Kōrero: Post-object and conceptual art

Instead of creating objects out of clay, wood or stone, post-object artists assembled materials and staged events in carefully selected locations. Their aim was to make audiences think about ideas and experiences.

He kōrero nā Christina Barton
Te āhua nui: Andrew Drummond's 1980 performance piece, 'Filter action'

He korero whakarapopoto

Ngā whakaahua me ngā rauemi katoa o tēnei kōrero

What is post-object art?

Post-object art is the term that was used from the late 1960s to the mid-1980s to describe art that was temporary, often consisting of installations or performances. In the 2000s it was more often called ‘conceptual art’. Post-object art was about ideas, rather than simply technique.

The rise of post-object art

Post-object art initially came out of the sculpture departments of art schools in the late 1960s. Some important post-object artists, such as Jim Allen, taught in those art schools.

Post-object artists often challenged the commercial art world.
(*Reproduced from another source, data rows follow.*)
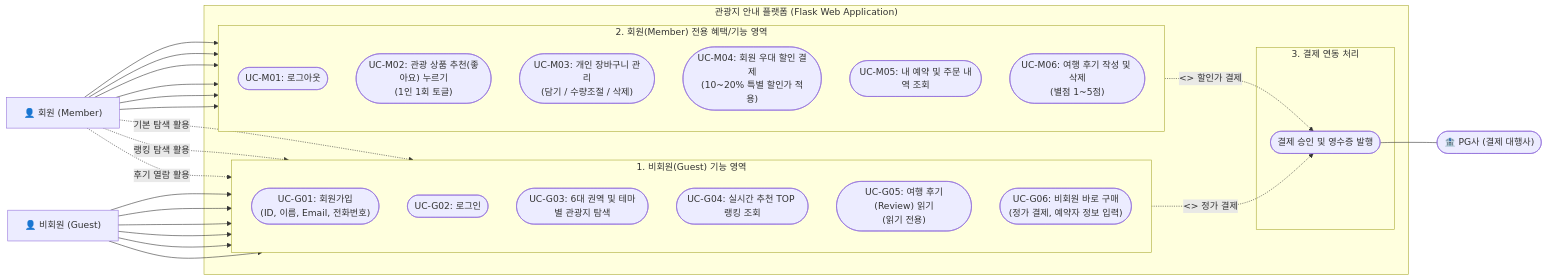
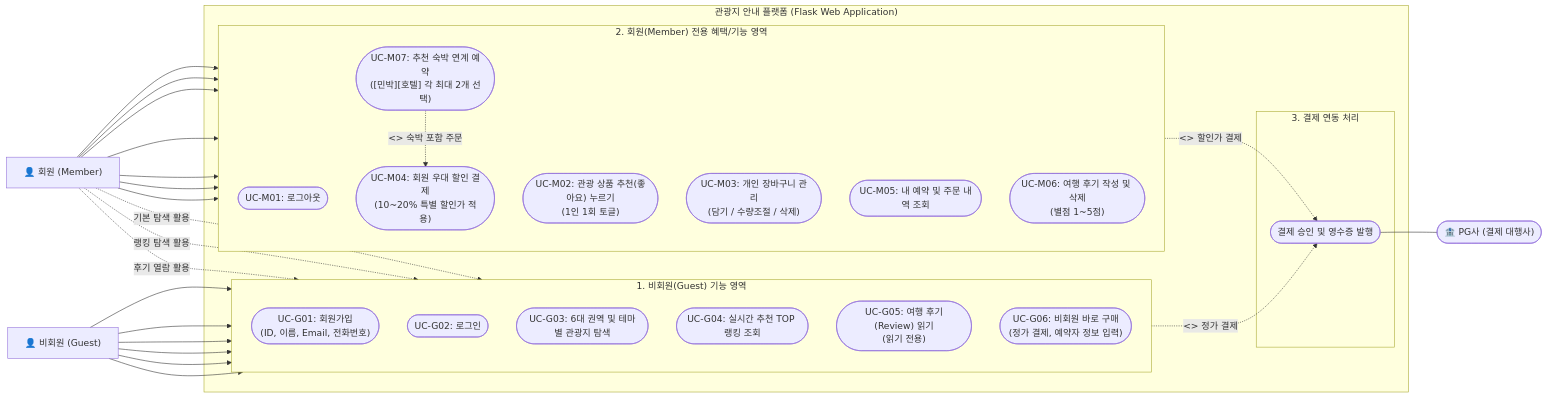
Before and after one commit to hongdonjoo70/travel: the first of 3 diagrams in README.md, drawn with Mermaid. The commit also changed other lines of this file and 14 other files, not shown here.

````diff
--- a/README.md
+++ b/README.md
@@ -146,61 +153,64 @@
 ```mermaid
 flowchart LR
     %% Actors
     Guest["👤 비회원 (Guest)"]
     Member["👤 회원 (Member)"]
     PG(["🏦 PG사 (결제 대행사)"])
 
     subgraph System ["관광지 안내 플랫폼 (Flask Web Application)"]
         
         %% 1. 비회원 유스케이스 영역
         subgraph GuestScope ["1. 비회원(Guest) 기능 영역"]
             direction TB
             G1(["UC-G01: 회원가입\n(ID, 이름, Email, 전화번호)"])
             G2(["UC-G02: 로그인"])
             G3(["UC-G03: 6대 권역 및 테마별 관광지 탐색"])
             G4(["UC-G04: 실시간 추천 TOP 랭킹 조회"])
             G5(["UC-G05: 여행 후기(Review) 읽기\n(읽기 전용)"])
             G6(["UC-G06: 비회원 바로 구매\n(정가 결제, 예약자 정보 입력)"])
         end
 
         %% 2. 회원 전용 유스케이스 영역
         subgraph MemberScope ["2. 회원(Member) 전용 혜택/기능 영역"]
             direction TB
             M1(["UC-M01: 로그아웃"])
             M2(["UC-M02: 관광 상품 추천(좋아요) 누르기\n(1인 1회 토글)"])
             M3(["UC-M03: 개인 장바구니 관리\n(담기 / 수량조절 / 삭제)"])
             M4(["UC-M04: 회원 우대 할인 결제\n(10~20% 특별 할인가 적용)"])
             M5(["UC-M05: 내 예약 및 주문 내역 조회"])
             M6(["UC-M06: 여행 후기 작성 및 삭제\n(별점 1~5점)"])
+            M7(["UC-M07: 추천 숙박 연계 예약\n([민박][호텔] 각 최대 2개 선택)"])
         end
 
         %% 3. 결제 처리 영역
         subgraph CommonPayScope ["3. 결제 연동 처리"]
             PayProcess(["결제 승인 및 영수증 발행"])
         end
     end
 
     %% Guest Relations
     Guest --> G1
     Guest --> G2
     Guest --> G3
     Guest --> G4
     Guest --> G5
     Guest --> G6
 
     %% Member Relations
     Member --> M1
     Member --> M2
     Member --> M3
     Member --> M4
     Member --> M5
     Member --> M6
+    Member --> M7
     Member -.->|기본 탐색 활용| G3
     Member -.->|랭킹 탐색 활용| G4
     Member -.->|후기 열람 활용| G5
 
     %% Payment Relations
     G6 -.->|<<include>> 정가 결제| PayProcess
     M4 -.->|<<include>> 할인가 결제| PayProcess
+    M7 -.->|<<extend>> 숙박 포함 주문| M4
     PayProcess --- PG
 ```
````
Their works were sometimes exhibited or presented in art galleries, but sometimes in other spaces such as showgrounds or even beaches.

Because the artworks were temporary, they usually survive only in photographs, videos or written accounts.

After 1975 many key artists either left New Zealand or went on to do something else. Leon Narbey, for instance, became a film-maker.

Revival of interest, 1990s to 2000s

In the 1990s there was renewed interest in post-object art, with exhibitions and a conference. Some New Zealand galleries and museums acquired post-object artworks, which they had previously not collected.

Younger artists made art inspired by post-object art ideas, sometimes ‘re-making’ the work of earlier post-object artists.

Me pēnei te tohu i te whārangi:

Christina Barton, 'Post-object and conceptual art', Te Ara - the Encyclopedia of New Zealand, http://www.TeAra.govt.nz/mi/post-object-and-conceptual-art (accessed 21 July 2024)

He kōrero nā Christina Barton, i tāngia i te 22 o Oketopa 2014